YOUR GOAL: From the records below, copy every line that contains the word "position".

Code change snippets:
┌──

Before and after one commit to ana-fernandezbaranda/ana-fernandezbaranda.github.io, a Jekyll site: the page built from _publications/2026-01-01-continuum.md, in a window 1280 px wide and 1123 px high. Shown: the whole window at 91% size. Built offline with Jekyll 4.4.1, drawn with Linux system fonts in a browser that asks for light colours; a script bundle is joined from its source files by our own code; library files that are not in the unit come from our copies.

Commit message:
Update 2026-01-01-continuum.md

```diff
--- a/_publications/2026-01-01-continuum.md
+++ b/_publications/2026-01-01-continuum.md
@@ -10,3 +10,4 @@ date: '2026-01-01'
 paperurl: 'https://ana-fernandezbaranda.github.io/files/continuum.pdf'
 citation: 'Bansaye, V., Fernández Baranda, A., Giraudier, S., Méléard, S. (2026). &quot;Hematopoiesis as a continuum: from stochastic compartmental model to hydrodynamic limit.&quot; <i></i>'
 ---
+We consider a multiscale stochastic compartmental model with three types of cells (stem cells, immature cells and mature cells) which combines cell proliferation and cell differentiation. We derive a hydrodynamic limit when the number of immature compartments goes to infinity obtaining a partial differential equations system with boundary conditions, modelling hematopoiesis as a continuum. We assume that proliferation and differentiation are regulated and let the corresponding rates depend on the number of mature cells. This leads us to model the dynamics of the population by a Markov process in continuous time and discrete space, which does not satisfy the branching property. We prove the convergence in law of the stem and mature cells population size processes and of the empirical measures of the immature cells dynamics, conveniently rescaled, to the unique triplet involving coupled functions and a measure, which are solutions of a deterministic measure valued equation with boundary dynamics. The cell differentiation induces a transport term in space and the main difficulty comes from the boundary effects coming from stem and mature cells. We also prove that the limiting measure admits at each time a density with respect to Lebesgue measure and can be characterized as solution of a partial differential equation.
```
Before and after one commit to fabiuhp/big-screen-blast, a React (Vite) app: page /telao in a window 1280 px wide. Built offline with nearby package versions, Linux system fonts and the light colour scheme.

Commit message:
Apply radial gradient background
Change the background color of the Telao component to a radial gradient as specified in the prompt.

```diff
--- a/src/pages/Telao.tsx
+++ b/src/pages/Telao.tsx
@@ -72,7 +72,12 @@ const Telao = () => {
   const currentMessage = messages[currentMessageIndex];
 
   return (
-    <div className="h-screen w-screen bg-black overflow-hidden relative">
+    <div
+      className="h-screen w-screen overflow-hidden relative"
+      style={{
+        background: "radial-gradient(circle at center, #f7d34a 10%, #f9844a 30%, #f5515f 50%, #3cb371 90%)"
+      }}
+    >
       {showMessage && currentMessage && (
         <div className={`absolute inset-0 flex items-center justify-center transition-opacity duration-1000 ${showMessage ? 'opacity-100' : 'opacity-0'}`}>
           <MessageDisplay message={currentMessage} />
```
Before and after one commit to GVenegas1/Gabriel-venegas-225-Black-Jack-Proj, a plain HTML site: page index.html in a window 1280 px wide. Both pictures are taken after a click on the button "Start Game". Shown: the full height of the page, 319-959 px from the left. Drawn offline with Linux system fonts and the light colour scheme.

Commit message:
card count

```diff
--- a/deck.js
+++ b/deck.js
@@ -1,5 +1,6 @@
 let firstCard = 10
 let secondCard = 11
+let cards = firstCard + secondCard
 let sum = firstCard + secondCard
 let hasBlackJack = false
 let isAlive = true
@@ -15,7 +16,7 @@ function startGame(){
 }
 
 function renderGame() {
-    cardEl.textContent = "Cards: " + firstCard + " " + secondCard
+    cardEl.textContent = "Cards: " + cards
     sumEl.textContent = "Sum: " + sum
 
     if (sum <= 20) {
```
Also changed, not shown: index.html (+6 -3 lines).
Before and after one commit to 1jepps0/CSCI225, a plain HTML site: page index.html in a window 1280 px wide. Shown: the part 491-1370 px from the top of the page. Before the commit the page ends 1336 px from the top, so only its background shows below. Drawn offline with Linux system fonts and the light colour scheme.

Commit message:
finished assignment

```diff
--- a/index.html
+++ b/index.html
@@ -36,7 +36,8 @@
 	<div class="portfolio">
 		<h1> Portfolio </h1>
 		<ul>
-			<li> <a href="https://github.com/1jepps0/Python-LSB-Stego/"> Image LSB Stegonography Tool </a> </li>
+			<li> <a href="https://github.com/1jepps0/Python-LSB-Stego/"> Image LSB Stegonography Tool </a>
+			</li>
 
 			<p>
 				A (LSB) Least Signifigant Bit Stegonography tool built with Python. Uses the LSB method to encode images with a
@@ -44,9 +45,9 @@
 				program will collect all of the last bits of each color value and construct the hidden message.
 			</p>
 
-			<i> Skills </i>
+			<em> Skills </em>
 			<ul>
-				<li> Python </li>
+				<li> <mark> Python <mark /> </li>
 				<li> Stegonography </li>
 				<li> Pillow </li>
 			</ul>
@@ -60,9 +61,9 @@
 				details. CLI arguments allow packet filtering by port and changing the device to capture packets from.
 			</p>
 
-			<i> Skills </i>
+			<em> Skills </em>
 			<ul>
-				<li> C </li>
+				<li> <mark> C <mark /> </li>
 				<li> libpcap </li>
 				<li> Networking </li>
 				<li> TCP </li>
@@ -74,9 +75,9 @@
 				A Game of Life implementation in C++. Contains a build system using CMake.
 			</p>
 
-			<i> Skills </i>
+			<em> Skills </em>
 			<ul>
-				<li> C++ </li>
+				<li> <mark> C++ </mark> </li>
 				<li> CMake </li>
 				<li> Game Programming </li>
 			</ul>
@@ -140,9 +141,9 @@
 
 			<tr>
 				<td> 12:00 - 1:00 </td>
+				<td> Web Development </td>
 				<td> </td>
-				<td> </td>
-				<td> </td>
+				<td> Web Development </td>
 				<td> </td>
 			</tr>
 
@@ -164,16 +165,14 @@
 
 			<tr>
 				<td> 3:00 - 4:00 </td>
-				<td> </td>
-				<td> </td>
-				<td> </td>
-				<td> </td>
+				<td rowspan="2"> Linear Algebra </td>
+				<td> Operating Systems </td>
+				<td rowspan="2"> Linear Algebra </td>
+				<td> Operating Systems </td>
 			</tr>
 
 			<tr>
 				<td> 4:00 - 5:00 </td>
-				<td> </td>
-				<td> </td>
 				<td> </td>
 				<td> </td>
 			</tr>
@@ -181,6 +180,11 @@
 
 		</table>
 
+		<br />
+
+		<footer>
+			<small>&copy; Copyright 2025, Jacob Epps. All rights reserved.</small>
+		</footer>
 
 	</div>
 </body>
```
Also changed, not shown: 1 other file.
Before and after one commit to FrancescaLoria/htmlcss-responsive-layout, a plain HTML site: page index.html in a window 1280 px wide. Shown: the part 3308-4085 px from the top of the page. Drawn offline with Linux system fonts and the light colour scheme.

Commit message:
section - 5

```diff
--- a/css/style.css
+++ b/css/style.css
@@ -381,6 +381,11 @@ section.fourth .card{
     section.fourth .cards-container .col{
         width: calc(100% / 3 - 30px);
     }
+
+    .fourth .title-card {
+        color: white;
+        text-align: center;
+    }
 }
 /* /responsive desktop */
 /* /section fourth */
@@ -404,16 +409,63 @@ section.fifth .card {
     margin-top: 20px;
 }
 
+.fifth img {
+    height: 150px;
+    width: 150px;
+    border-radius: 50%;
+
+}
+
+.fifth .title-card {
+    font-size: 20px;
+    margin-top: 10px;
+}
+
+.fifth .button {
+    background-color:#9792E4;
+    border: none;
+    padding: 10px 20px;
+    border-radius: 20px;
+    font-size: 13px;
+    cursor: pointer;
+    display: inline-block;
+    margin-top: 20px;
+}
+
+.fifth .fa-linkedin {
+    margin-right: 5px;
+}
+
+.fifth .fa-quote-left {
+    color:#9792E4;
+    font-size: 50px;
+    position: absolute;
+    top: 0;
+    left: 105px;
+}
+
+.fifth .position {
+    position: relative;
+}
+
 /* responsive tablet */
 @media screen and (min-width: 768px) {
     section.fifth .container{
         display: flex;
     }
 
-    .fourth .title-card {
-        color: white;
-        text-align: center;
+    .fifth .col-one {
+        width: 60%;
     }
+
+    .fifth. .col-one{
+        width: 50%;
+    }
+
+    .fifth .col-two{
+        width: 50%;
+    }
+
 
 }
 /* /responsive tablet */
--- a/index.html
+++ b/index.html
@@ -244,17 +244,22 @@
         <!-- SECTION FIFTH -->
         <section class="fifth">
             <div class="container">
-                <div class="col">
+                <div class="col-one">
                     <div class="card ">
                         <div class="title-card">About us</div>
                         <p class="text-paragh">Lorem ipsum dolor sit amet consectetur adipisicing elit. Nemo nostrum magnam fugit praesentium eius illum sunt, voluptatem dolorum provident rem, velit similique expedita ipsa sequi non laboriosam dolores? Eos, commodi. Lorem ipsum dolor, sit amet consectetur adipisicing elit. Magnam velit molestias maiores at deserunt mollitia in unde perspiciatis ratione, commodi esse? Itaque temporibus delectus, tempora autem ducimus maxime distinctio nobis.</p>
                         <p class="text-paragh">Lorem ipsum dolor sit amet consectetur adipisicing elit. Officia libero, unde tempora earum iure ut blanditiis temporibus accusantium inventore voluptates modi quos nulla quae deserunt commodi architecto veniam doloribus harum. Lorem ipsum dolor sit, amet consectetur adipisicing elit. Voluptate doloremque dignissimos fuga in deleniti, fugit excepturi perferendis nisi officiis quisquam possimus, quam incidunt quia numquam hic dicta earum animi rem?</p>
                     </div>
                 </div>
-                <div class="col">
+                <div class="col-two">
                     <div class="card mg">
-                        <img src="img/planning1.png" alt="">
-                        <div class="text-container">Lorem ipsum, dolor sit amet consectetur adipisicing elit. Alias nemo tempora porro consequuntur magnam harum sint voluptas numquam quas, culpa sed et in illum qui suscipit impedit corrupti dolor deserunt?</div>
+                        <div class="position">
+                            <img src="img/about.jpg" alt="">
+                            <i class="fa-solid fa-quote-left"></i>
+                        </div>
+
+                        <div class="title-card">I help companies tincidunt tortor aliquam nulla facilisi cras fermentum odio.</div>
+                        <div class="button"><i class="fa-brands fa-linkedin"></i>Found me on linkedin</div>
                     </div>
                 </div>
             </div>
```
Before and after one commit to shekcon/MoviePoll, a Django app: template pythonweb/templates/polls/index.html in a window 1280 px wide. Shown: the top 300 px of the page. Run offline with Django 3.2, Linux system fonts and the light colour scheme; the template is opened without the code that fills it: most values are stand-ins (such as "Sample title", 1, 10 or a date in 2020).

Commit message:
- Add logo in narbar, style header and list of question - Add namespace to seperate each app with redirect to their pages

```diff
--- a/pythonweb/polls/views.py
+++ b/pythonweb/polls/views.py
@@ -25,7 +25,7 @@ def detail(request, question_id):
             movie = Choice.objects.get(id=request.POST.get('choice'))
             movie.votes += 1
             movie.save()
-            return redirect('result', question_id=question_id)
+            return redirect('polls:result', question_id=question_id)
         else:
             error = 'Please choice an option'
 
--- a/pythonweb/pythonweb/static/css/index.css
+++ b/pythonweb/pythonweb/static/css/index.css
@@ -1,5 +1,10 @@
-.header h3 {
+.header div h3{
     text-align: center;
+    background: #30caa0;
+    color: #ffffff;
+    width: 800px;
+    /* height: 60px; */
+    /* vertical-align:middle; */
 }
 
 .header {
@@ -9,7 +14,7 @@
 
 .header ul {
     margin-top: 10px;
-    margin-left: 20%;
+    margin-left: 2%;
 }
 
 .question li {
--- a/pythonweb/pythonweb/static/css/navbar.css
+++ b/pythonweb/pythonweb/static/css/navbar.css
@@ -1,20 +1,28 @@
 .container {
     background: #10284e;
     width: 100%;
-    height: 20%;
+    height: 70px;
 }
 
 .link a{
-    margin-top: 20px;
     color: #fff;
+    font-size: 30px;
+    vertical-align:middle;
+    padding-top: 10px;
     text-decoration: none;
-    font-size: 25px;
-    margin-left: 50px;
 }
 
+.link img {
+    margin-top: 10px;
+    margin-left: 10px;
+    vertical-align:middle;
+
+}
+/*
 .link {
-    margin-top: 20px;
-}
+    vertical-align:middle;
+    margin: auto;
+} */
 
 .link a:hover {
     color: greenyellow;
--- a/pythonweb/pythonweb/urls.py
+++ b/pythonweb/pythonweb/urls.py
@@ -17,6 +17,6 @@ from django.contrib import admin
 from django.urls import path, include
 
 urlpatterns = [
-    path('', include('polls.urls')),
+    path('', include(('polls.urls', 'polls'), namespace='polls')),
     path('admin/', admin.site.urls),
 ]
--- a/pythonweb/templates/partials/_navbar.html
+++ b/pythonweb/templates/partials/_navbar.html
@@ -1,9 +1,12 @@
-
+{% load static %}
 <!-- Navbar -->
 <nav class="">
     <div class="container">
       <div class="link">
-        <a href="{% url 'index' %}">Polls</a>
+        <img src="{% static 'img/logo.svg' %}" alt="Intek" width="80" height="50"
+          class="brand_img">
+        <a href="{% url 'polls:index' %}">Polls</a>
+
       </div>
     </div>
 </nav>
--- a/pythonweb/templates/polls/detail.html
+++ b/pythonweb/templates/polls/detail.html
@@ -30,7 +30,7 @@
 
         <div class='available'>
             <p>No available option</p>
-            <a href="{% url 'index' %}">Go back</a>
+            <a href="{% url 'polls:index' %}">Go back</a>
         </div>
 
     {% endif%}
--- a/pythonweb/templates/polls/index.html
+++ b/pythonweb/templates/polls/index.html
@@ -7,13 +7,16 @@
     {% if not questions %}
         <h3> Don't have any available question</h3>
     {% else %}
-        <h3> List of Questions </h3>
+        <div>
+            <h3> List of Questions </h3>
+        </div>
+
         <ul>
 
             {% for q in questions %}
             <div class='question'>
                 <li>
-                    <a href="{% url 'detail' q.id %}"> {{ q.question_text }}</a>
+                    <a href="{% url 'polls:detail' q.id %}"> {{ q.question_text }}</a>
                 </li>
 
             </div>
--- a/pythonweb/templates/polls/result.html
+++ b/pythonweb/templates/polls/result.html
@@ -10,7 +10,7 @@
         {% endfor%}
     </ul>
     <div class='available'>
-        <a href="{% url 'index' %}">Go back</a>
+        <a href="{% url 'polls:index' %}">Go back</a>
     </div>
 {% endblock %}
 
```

└──

RESULT BELOW:
+    position: absolute;
+.fifth .position {
+    position: relative;
+                        <div class="position">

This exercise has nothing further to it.